WHAT THIS TASK INVOLVES:
Search the material for the string "with" and copy each line where it occurs.

BEGIN

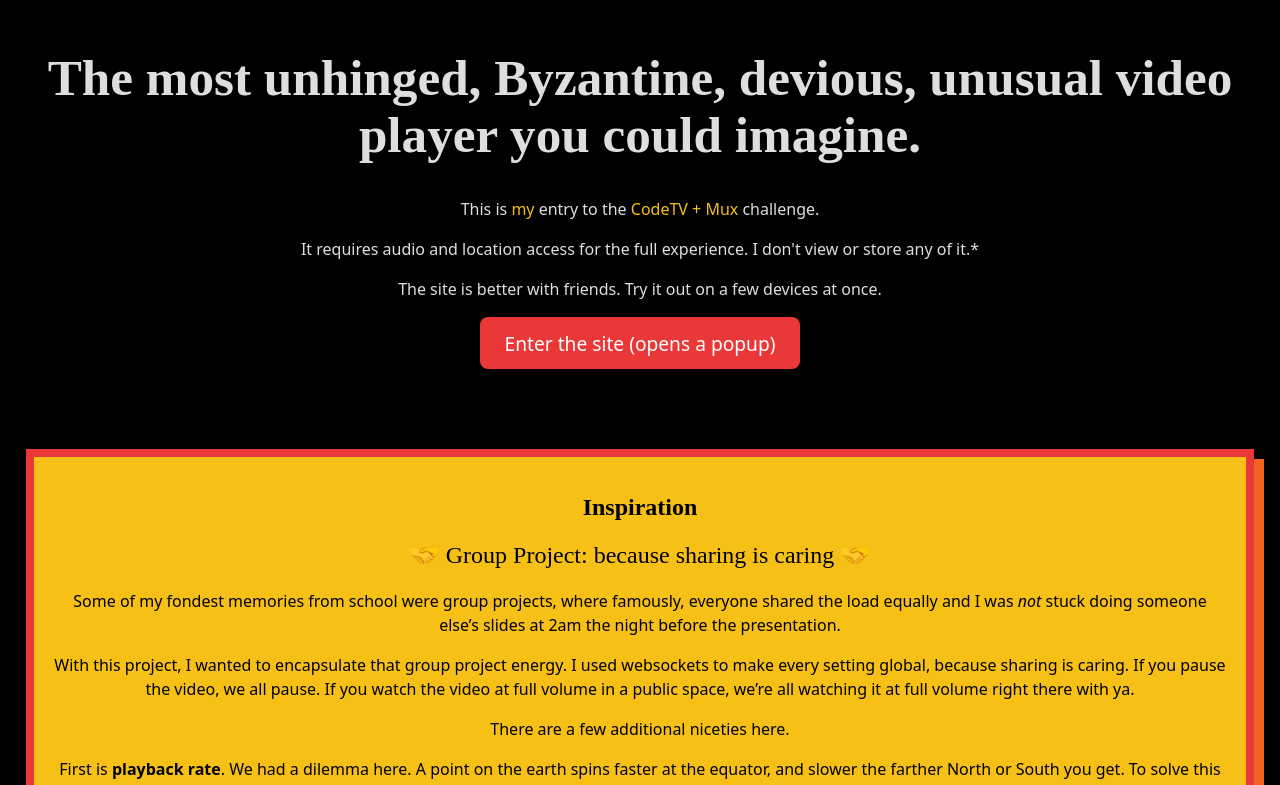
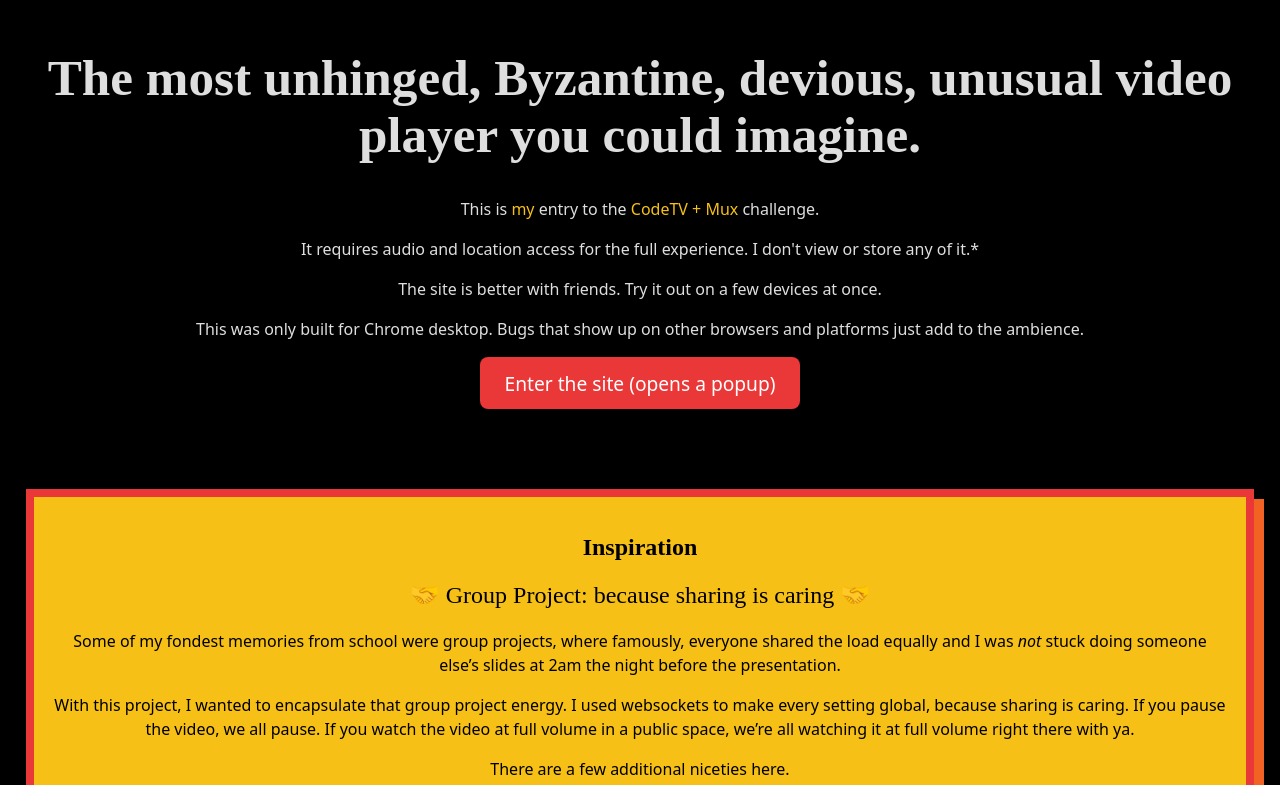
Before and after one commit to christina-de-martinez/mux-video-player, a React (Vite) app: page / in a window 1280 px wide. Shown: the top 785 px of the page. Built offline with nearby package versions, Linux system fonts and the light colour scheme; a web font is replaced by a local one.

Commit message:
Add browser warning.

```diff
--- a/src/Permissions.jsx
+++ b/src/Permissions.jsx
@@ -35,6 +35,10 @@ const Permissions = () => {
             <p>
                 The site is better with friends. Try it out on a few devices at
                 once.
+            </p>
+            <p>
+                This was only built for Chrome desktop. Bugs that show up on
+                other browsers and platforms just add to the ambience.
             </p>
             <button onClick={openNewWindow}>
                 Enter the site (opens a popup)
```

END

TASK OUTPUT:
Before and after one commit to christina-de-martinez/mux-video-player, a React (Vite) app: page / in a window 1280 px wide. Shown: the top 785 px of the page. Built offline with nearby package versions, Linux system fonts and the light colour scheme; a web font is replaced by a local one.
                 The site is better with friends. Try it out on a few devices at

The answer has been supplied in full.